| Records |

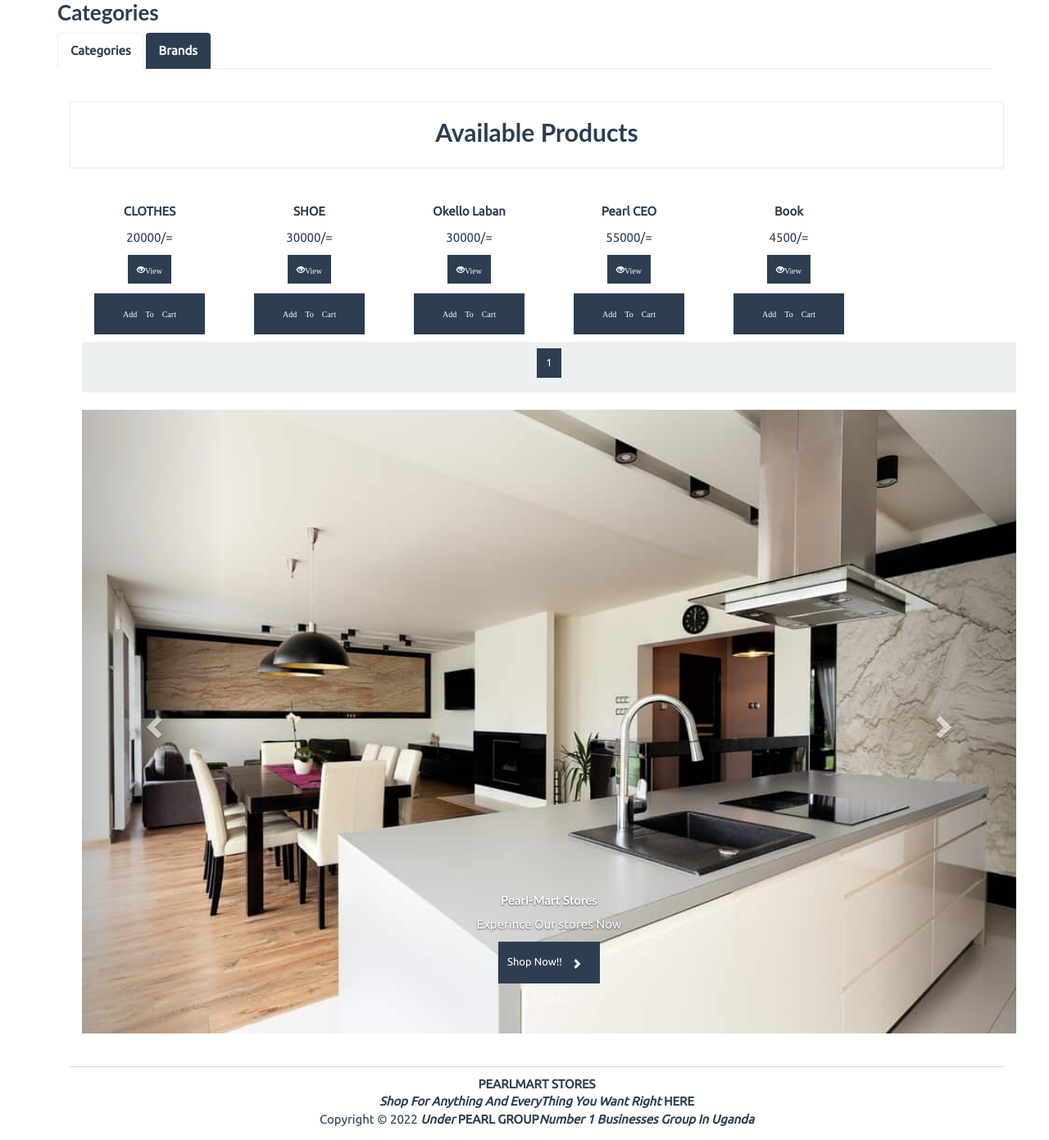
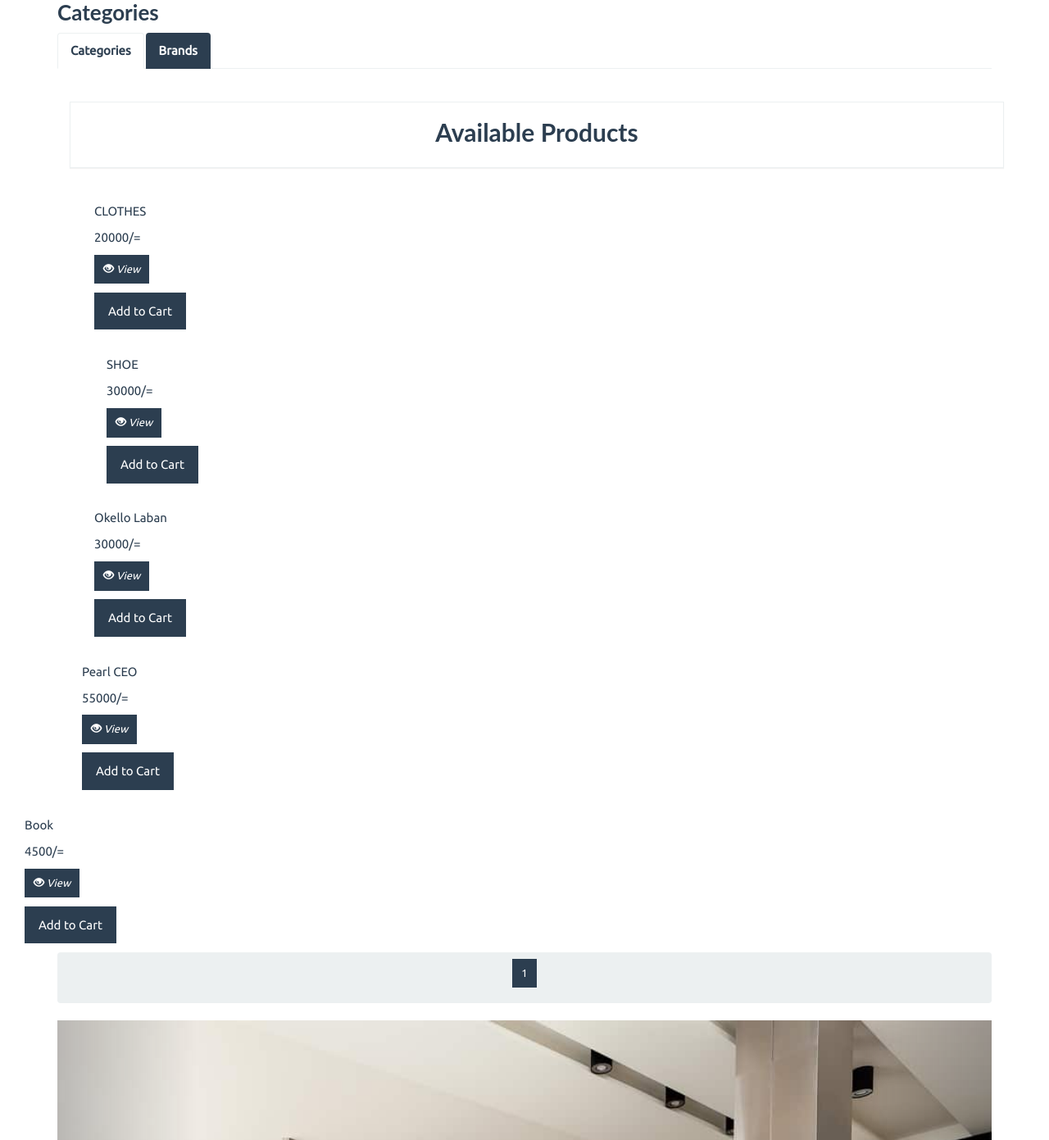
Before and after one commit to latototita/laban-ANNOTHER-TRIAL, a Django app: page /store/ in a window 1280 px wide. Shown: the part 1201-2592 px from the top of the page at 82% size. Run offline with Django 3.2, Linux system fonts and the light colour scheme; data comes from the database, SQL or seed files in the repository; some libraries are stand-ins or nearby versions.

Commit message:
Update index.html

```diff
--- a/store/templates/index.html
+++ b/store/templates/index.html
@@ -88,27 +88,26 @@
 		<div class="col-xs-12 col-sm-12 col-md-12 col-lg-12">
 			<div class="pro-thumbnail">
 				<a href="{% url 'details' product.id %}">
-					<img src="{{product.image.url}}" alt="" style='height: 150; max-width: 100%;'>
+					<img src="{{product.image.url}}" alt="" style='height: 100% ; max-width: 100%;'>
 				</a>
-				<div class="caption text-center">
-					<p style="font-size-adjust: 60px; font-size: 15px" class="bold">{{ product.name }}</p>
+				<p class="my-sm-0" class="bold">{{ product.name }}</p>
 
-					<p>{{ product.price }}/=</p>
+					<p class="my-sm-0">{{ product.price }}/=</p>
 
-					<p>
+					<p >
 						<a href="{% url 'details' product.id %}" class="btn btn-primary btn-sm mt-2"  >
-							<i class="glyphicon glyphicon-eye-open" style="font-size-adjust: 60px; font-size: 10px">View</i>
+							<i class="glyphicon glyphicon-eye-open"></i> <i class="my-2 my-sm-0">View</i>
 						</a>
+
 						<form action="/#" method="POST" class="btn-block">
 							{% csrf_token %}
 							<input hidden type="text" name='product' value='{{product.id}}'>
-							<input type="submit" class="btn btn-primary btn-sm mt-2 glyphicon glyphicon-shopping-cart form-control"
-								value="Add To Cart" style="font-size-adjust: 60px; font-size: 10px">
+							<input type="submit" class="btn btn-primary my-2 my-sm-0"
+								value="Add to Cart" >
 						</form>
+					</p>
 
-
-					</p>
-				</div>
+			</div>
 			</div>
 
 		</div>
```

| What to produce |
Every line that holds the word "index" should be copied from the records above.

| Solution |
Update index.html
--- a/store/templates/index.html
+++ b/store/templates/index.html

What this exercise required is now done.